*ASSIGNMENT*
For the data below, report the number of lines that contain the string "align" and nothing else.
*** RECORD SET Section Begins ***
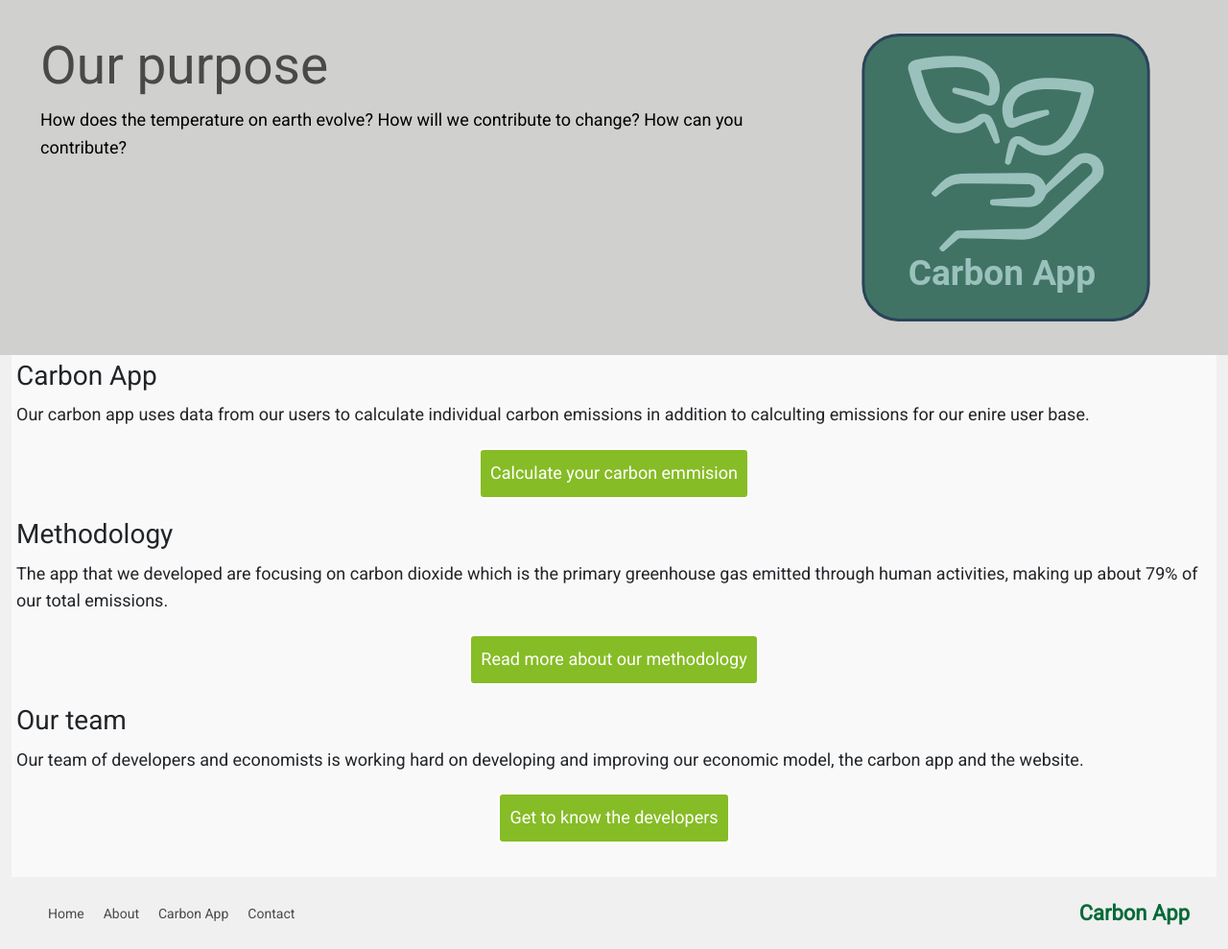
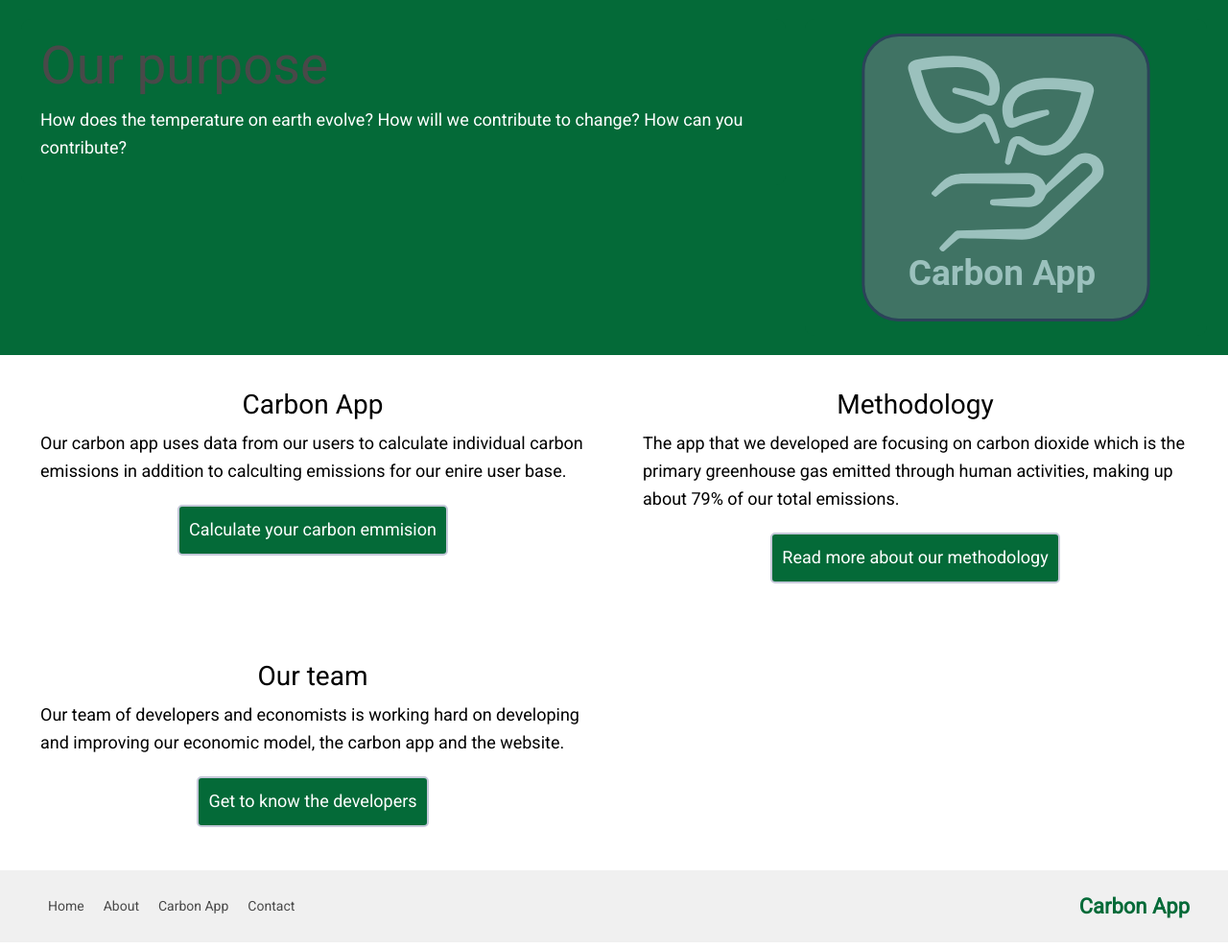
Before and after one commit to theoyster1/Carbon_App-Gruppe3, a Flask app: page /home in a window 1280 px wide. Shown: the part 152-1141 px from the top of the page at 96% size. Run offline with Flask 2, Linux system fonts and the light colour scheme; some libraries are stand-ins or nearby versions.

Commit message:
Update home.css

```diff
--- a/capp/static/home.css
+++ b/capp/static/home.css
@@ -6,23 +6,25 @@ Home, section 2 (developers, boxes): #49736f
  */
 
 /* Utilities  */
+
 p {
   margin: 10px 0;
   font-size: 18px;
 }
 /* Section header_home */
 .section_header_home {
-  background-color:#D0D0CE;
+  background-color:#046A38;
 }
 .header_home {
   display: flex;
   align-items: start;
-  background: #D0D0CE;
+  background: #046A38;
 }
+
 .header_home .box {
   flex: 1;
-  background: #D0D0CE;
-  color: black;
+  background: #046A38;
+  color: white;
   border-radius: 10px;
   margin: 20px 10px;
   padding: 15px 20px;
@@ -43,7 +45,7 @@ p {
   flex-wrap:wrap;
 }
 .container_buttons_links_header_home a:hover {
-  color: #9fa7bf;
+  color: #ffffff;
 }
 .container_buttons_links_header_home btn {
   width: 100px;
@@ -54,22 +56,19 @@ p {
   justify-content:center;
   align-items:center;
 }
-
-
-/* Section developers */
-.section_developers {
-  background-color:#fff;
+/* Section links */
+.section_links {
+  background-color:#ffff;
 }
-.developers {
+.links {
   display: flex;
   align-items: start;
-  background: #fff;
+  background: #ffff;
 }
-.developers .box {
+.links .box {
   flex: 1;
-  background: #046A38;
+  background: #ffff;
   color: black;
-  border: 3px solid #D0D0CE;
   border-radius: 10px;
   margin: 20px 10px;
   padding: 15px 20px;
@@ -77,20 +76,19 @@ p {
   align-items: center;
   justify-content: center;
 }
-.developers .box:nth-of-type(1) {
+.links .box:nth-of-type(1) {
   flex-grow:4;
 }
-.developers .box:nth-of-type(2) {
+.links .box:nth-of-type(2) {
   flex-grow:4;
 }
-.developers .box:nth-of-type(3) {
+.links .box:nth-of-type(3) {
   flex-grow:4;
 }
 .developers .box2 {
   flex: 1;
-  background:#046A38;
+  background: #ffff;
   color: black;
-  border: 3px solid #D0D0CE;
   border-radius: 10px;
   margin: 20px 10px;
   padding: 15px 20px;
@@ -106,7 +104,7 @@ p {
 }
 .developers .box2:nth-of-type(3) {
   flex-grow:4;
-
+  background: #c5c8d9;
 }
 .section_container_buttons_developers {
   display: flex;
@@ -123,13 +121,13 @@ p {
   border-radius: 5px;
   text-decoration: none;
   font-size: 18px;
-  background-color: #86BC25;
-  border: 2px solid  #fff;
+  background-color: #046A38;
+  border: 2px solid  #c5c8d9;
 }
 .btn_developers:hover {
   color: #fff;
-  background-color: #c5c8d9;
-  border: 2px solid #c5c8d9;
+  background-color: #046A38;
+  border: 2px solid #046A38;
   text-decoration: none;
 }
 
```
*** RECORD SET Section Ends ***
*** RECORD SET Section Begins ***
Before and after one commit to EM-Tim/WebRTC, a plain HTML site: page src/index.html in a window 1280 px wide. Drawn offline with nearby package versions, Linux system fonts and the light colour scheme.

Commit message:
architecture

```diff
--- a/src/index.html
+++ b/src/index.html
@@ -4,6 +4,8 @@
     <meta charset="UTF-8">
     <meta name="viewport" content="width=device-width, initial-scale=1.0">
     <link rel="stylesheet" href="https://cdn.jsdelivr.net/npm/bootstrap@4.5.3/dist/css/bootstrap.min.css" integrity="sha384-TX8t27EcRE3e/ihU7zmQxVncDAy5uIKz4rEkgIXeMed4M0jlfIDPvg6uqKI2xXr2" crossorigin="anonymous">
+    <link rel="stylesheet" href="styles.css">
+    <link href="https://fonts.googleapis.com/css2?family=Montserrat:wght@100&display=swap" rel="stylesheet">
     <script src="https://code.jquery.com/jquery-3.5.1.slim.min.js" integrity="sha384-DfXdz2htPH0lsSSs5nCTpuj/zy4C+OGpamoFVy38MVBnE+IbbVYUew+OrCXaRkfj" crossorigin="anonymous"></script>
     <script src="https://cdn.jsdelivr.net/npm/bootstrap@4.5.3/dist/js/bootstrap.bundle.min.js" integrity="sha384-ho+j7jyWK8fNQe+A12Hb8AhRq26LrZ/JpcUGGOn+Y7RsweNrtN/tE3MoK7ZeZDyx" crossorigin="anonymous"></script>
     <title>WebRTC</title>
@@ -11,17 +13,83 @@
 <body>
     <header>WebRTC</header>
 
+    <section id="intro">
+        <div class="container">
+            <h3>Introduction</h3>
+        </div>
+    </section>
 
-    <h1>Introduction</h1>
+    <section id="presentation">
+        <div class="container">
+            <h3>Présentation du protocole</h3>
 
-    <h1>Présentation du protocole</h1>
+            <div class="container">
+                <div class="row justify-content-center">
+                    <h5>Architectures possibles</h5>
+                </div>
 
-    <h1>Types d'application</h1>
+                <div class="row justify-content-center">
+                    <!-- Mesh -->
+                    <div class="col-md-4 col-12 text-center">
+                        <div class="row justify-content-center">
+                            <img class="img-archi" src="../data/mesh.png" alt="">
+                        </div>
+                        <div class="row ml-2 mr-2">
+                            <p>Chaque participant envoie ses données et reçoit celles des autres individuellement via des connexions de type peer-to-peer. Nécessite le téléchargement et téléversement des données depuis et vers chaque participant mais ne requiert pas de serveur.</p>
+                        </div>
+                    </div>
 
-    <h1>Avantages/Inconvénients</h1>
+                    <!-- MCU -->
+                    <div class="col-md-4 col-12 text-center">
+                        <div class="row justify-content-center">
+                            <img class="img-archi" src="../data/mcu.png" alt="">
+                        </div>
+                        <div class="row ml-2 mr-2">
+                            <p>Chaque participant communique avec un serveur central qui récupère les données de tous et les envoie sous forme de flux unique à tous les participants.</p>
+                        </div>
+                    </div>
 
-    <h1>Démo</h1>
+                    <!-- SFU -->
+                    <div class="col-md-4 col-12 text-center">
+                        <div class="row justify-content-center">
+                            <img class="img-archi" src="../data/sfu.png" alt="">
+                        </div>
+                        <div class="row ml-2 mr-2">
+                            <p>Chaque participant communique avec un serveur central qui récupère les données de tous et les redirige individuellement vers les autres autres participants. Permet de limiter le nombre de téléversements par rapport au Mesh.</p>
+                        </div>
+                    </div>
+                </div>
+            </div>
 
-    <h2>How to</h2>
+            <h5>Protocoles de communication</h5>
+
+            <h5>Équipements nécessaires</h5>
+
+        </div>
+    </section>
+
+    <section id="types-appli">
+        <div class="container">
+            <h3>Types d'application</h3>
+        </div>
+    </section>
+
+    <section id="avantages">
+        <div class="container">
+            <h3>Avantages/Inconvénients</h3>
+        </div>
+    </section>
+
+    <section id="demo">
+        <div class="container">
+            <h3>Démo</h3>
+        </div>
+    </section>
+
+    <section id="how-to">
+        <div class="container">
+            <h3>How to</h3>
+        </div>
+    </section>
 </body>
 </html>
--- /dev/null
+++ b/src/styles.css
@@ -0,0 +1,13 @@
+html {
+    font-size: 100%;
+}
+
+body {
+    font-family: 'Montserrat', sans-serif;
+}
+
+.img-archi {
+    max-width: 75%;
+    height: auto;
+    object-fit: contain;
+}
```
*** RECORD SET Section Ends ***
*** RECORD SET Section Begins ***
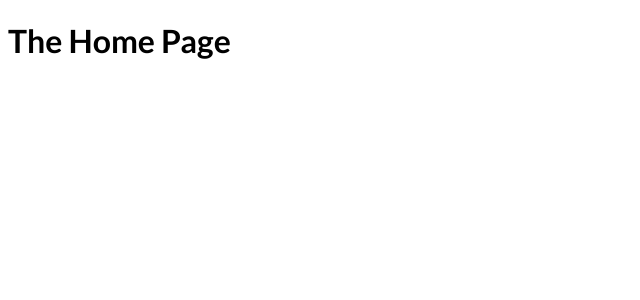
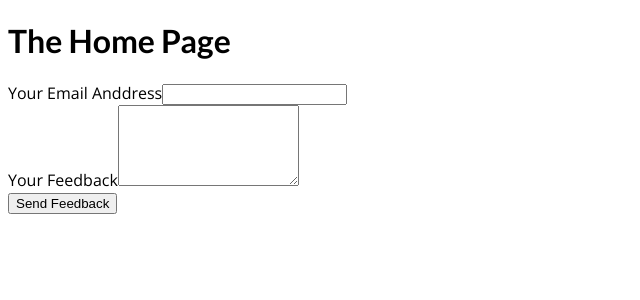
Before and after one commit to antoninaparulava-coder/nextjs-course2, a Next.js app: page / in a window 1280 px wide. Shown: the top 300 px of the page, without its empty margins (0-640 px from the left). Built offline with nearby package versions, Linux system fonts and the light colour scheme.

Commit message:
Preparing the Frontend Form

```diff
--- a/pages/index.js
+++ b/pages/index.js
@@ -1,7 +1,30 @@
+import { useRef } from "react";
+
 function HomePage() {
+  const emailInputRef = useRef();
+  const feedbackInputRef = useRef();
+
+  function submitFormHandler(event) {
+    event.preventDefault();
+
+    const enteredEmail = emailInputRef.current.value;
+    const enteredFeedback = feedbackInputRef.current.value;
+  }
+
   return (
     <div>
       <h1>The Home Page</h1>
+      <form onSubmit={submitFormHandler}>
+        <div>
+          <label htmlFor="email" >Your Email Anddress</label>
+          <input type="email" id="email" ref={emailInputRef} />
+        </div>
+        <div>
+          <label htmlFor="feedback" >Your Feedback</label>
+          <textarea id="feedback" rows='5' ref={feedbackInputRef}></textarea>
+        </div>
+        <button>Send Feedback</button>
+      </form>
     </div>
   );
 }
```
*** RECORD SET Section Ends ***
*RESULT BELOW*
4